WHAT THE TASK REQUIRES> Only a number is wanted here: how many lines in the records below contain the string "light".

(Source records)
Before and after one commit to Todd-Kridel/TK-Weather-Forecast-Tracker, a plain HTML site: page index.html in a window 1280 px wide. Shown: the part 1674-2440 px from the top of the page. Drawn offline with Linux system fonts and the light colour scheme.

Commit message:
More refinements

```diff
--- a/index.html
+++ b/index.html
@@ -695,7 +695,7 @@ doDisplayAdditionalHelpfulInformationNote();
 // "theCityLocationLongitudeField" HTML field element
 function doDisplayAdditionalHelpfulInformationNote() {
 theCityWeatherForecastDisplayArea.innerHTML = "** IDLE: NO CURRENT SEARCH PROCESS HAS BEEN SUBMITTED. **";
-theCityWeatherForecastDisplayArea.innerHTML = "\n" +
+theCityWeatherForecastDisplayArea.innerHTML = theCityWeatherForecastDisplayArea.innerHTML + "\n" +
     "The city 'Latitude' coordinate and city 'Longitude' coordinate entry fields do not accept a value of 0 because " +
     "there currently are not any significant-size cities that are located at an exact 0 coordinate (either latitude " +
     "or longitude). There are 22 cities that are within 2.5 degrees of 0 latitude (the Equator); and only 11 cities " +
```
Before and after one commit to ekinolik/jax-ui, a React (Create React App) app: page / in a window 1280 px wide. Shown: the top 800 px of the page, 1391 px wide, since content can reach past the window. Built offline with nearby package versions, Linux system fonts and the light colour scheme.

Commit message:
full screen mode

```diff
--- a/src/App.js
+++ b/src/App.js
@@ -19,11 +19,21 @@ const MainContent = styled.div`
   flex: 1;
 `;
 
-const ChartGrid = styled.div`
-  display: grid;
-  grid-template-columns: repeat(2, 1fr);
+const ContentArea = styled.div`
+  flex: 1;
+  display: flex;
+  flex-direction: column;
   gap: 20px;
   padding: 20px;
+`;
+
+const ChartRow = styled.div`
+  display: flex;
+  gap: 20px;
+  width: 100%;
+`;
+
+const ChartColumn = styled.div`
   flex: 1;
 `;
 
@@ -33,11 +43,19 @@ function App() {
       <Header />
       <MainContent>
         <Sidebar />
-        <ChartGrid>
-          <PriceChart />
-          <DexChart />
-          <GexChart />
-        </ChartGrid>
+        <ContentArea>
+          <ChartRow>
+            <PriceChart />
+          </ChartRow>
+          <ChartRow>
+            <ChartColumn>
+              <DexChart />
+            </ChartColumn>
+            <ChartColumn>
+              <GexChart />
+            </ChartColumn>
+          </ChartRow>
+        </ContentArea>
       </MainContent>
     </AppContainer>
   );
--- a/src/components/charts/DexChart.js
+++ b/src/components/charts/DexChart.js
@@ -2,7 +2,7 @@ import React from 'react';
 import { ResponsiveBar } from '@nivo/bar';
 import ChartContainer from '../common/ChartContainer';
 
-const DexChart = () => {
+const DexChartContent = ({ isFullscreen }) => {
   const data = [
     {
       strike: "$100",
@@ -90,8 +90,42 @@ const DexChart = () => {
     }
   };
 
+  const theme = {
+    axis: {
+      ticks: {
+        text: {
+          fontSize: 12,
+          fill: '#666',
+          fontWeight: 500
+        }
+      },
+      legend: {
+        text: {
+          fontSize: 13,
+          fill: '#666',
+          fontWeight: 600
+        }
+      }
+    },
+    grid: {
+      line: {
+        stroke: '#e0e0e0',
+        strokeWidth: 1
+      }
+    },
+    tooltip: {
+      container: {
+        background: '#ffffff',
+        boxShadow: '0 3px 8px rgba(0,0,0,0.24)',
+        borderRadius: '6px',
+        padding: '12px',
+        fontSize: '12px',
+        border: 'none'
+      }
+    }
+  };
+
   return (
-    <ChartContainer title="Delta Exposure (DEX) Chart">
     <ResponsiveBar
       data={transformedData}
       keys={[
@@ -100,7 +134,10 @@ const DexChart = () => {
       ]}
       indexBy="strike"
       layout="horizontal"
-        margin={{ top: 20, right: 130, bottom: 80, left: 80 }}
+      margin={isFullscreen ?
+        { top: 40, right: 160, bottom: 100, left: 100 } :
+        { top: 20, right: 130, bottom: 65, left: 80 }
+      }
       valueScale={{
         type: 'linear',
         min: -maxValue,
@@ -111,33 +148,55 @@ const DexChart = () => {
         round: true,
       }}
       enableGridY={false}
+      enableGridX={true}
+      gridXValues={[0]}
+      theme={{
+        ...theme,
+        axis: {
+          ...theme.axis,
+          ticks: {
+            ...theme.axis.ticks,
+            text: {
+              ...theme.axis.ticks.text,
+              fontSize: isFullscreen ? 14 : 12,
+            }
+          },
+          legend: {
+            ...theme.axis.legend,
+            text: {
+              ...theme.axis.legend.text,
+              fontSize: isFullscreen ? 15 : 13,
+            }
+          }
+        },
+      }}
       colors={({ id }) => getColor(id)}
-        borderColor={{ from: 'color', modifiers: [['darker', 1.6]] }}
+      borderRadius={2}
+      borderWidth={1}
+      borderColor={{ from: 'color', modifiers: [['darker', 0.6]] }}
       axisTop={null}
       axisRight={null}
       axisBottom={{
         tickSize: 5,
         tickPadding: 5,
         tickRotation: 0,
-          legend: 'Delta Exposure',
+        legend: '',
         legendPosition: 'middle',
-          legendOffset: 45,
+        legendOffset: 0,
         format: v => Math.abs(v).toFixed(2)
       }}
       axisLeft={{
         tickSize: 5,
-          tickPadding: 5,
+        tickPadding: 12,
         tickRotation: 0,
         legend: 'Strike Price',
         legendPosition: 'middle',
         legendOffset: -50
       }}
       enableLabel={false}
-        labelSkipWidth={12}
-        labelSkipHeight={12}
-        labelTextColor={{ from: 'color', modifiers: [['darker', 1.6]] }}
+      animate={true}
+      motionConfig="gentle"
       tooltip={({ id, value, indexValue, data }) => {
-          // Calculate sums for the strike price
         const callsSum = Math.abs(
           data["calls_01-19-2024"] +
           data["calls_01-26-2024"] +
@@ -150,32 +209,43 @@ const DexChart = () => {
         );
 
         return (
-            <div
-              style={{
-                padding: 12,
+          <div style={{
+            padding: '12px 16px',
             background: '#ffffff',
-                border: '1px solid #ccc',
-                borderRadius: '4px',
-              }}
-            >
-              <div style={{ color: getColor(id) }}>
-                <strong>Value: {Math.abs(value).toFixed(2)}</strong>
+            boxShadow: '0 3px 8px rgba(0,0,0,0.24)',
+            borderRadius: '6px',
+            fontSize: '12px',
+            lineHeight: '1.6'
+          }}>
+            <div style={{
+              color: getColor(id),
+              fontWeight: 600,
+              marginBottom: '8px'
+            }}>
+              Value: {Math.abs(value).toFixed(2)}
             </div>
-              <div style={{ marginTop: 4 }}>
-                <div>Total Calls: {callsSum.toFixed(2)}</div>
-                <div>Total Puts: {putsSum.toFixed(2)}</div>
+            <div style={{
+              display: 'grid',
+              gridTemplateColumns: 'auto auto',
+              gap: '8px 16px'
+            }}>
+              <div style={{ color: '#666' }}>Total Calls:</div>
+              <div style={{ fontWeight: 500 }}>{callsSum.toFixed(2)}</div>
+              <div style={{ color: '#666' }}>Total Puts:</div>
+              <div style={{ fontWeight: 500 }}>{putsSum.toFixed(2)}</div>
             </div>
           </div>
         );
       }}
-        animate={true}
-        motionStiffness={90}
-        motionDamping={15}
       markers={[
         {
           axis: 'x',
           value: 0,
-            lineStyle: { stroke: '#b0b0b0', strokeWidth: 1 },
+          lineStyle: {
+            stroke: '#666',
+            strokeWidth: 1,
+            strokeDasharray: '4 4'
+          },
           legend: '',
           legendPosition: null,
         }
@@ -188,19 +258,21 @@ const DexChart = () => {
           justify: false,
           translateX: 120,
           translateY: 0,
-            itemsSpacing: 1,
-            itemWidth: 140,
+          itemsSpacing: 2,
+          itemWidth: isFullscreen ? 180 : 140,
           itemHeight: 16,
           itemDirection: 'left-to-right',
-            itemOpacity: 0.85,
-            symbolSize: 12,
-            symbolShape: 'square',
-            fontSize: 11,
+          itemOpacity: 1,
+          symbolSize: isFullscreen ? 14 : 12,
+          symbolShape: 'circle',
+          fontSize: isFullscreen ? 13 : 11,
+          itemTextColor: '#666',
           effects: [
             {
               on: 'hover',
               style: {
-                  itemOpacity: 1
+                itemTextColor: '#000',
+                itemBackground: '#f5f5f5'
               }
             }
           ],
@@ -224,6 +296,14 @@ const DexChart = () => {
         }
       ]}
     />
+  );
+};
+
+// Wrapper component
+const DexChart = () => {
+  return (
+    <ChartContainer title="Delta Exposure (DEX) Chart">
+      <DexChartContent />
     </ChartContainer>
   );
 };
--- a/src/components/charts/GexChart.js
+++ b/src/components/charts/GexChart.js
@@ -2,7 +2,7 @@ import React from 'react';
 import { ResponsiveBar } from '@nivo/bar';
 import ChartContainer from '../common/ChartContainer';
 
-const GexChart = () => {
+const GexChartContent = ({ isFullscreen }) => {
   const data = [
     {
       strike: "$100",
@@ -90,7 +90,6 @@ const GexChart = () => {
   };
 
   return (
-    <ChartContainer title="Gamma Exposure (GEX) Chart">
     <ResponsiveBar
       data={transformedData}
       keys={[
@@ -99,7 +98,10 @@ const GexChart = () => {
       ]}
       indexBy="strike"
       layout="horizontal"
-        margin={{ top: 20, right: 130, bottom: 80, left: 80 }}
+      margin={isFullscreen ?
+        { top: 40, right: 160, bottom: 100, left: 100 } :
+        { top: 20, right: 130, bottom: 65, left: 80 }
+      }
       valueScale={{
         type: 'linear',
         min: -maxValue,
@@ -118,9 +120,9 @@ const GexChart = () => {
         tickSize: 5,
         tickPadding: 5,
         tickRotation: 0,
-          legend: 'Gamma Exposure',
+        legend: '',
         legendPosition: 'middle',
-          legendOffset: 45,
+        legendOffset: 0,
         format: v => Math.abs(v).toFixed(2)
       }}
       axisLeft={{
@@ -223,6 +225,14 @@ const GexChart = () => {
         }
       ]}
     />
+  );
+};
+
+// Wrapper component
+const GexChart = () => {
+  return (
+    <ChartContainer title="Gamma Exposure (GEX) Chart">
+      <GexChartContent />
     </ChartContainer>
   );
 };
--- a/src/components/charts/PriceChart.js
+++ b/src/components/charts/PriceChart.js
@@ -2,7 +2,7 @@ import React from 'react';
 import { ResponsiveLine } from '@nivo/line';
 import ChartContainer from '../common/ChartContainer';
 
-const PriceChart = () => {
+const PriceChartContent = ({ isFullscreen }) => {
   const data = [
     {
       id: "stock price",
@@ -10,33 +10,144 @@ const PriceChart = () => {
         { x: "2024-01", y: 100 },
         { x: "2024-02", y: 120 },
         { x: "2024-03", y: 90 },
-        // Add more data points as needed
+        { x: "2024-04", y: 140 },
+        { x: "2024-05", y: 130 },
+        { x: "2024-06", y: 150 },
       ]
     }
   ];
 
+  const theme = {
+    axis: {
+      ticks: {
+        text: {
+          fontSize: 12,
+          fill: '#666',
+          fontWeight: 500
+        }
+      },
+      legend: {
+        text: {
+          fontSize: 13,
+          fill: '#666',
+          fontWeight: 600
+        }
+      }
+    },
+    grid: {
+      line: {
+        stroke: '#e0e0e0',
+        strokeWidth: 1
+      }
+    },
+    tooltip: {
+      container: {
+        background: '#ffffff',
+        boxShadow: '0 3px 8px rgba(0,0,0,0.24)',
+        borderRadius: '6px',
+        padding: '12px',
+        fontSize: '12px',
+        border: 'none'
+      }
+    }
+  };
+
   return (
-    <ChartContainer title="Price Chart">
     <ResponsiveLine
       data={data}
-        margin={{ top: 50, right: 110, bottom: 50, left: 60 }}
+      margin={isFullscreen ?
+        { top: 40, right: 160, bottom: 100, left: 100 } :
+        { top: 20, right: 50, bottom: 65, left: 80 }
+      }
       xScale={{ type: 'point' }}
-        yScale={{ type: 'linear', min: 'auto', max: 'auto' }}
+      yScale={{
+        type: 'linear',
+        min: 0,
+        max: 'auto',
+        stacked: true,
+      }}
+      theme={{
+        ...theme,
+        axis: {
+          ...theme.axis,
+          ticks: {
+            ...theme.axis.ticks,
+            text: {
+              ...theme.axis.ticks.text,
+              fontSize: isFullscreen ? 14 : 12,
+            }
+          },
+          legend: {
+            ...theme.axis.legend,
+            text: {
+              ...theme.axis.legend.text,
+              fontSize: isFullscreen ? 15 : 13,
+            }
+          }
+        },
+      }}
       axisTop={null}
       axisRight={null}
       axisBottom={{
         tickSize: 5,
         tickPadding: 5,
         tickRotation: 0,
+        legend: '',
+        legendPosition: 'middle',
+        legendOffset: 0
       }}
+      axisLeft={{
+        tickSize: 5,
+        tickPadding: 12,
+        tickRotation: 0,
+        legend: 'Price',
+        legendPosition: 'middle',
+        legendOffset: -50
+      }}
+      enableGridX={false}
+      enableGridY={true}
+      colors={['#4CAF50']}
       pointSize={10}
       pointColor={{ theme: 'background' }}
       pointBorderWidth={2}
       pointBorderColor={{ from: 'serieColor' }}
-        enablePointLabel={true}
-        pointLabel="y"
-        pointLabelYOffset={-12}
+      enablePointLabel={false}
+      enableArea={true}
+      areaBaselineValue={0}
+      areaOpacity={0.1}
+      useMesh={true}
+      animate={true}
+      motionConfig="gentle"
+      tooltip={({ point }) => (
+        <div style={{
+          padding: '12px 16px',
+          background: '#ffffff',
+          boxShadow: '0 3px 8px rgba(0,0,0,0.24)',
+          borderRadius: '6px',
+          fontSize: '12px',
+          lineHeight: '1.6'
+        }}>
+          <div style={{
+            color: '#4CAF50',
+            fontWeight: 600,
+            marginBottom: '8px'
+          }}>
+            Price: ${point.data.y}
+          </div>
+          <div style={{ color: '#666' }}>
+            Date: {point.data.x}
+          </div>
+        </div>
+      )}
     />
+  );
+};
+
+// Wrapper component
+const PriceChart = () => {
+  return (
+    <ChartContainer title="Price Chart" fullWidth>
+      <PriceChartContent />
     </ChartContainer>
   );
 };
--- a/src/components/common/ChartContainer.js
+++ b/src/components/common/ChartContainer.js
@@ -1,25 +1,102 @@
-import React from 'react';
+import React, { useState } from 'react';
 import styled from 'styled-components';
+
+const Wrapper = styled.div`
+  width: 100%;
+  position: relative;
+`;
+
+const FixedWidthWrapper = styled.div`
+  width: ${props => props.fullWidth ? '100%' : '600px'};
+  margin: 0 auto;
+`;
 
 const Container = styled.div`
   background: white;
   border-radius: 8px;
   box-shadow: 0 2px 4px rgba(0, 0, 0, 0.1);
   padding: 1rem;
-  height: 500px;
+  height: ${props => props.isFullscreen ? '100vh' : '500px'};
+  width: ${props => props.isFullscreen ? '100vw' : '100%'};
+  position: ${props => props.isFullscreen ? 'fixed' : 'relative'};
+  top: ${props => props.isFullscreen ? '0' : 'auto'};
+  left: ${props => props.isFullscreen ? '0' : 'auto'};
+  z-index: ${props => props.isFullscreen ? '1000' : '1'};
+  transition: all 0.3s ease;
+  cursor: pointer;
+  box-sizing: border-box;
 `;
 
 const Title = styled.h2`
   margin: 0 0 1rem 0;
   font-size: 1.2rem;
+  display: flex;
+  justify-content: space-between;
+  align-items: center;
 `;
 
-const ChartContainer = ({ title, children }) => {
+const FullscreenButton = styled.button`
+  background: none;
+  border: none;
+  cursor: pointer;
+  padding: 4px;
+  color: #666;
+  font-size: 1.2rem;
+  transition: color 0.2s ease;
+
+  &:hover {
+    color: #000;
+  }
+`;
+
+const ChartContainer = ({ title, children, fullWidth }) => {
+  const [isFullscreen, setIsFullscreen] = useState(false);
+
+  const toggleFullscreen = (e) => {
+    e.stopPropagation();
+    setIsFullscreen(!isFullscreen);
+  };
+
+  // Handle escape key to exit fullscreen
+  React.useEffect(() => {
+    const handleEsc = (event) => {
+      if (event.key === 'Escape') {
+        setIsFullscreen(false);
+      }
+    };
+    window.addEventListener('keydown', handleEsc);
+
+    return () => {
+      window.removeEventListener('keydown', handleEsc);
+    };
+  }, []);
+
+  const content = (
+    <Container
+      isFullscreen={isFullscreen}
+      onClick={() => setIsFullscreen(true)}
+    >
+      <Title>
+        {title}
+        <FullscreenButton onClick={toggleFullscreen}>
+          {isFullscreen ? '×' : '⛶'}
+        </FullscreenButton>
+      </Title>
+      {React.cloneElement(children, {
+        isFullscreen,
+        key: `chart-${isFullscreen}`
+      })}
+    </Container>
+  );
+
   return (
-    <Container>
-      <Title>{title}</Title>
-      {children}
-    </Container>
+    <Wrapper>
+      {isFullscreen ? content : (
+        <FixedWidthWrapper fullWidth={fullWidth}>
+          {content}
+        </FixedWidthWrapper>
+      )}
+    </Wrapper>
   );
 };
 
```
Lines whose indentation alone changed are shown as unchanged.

ANSWER TO THIS TASK> 2